** Opening Data for review block **
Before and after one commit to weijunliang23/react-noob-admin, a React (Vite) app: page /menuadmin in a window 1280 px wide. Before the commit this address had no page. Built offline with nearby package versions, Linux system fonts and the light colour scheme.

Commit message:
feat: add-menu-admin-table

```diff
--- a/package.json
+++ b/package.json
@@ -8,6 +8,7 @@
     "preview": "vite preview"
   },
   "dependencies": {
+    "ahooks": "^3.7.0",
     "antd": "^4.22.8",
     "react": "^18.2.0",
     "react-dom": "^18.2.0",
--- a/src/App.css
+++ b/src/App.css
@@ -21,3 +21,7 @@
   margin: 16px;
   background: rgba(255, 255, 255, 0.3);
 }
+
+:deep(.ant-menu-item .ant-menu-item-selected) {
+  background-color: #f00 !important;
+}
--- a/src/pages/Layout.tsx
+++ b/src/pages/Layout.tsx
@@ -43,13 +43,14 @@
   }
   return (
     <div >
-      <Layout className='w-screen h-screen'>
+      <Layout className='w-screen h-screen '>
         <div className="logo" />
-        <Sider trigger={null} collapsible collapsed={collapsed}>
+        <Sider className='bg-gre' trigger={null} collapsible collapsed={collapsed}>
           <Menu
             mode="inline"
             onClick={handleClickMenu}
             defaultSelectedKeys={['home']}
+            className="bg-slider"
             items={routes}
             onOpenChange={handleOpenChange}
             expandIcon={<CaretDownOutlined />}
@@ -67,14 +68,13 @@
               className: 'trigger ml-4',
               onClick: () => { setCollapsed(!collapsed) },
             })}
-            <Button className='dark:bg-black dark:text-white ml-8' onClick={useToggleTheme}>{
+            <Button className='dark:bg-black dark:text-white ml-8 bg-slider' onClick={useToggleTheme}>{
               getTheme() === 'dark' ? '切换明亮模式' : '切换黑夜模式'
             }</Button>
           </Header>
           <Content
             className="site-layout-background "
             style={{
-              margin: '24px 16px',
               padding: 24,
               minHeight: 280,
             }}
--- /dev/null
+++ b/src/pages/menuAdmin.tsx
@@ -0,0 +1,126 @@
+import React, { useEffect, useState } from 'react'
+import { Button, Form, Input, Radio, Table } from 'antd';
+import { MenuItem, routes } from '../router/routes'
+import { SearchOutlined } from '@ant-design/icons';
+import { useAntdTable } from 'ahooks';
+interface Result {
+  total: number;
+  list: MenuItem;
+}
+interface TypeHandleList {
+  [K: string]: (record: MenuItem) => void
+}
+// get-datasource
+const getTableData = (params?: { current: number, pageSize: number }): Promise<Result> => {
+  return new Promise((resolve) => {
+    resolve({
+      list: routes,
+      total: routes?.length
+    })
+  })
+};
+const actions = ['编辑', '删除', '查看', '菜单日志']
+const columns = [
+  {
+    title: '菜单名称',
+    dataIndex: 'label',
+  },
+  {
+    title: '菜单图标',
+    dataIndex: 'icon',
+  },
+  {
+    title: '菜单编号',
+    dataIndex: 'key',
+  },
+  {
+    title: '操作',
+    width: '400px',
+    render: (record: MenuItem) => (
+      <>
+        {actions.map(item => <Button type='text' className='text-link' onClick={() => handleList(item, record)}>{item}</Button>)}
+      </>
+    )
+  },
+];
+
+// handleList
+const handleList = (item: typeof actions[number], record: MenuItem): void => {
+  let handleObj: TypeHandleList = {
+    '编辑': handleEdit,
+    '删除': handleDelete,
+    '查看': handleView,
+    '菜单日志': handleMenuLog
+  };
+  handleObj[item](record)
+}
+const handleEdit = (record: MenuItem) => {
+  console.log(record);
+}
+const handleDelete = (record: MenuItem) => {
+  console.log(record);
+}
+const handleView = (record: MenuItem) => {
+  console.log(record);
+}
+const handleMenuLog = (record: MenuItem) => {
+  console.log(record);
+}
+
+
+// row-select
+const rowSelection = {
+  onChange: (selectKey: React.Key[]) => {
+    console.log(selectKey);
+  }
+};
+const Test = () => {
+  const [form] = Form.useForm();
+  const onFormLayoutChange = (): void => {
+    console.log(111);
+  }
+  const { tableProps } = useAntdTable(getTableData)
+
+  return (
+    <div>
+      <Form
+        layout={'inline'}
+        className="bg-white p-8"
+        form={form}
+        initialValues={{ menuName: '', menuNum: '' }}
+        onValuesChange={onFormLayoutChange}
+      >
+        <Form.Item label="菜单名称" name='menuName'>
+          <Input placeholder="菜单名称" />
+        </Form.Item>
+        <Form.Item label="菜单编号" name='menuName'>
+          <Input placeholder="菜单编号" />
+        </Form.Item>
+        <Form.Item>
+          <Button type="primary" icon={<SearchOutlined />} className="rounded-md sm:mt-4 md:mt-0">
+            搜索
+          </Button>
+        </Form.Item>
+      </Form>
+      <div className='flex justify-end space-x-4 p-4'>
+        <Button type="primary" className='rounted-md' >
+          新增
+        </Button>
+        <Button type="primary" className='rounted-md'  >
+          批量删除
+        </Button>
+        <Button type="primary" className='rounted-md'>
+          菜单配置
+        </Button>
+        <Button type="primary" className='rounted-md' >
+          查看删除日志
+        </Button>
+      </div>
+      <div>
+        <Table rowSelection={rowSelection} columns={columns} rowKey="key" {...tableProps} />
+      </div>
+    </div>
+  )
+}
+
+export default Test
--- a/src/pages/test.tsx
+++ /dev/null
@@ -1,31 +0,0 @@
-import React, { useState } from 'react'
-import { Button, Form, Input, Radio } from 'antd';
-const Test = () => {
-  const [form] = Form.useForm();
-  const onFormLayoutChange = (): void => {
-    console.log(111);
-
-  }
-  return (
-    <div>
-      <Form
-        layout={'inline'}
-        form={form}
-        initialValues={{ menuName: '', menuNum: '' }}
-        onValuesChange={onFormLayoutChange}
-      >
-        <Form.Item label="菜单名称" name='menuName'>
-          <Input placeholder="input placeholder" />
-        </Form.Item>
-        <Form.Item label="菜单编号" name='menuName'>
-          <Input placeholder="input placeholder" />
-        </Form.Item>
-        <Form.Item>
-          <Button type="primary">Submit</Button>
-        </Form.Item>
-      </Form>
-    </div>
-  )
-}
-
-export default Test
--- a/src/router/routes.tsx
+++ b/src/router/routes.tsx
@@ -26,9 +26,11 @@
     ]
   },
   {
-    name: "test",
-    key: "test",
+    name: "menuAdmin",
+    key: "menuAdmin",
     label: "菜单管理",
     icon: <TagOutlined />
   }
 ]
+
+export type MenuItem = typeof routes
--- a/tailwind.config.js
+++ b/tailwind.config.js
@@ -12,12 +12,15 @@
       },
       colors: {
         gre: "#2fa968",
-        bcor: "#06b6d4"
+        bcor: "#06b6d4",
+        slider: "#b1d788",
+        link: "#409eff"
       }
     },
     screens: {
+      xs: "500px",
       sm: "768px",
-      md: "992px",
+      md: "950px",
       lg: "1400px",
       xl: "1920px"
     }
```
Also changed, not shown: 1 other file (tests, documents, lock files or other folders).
** Closing Data for review block **
• _Action item_
Select all lines in the listing that include the word "onClick".

• _Result of this exercise_
             onClick={handleClickMenu}
               onClick: () => { setCollapsed(!collapsed) },
-            <Button className='dark:bg-black dark:text-white ml-8' onClick={useToggleTheme}>{
+            <Button className='dark:bg-black dark:text-white ml-8 bg-slider' onClick={useToggleTheme}>{
+        {actions.map(item => <Button type='text' className='text-link' onClick={() => handleList(item, record)}>{item}</Button>)}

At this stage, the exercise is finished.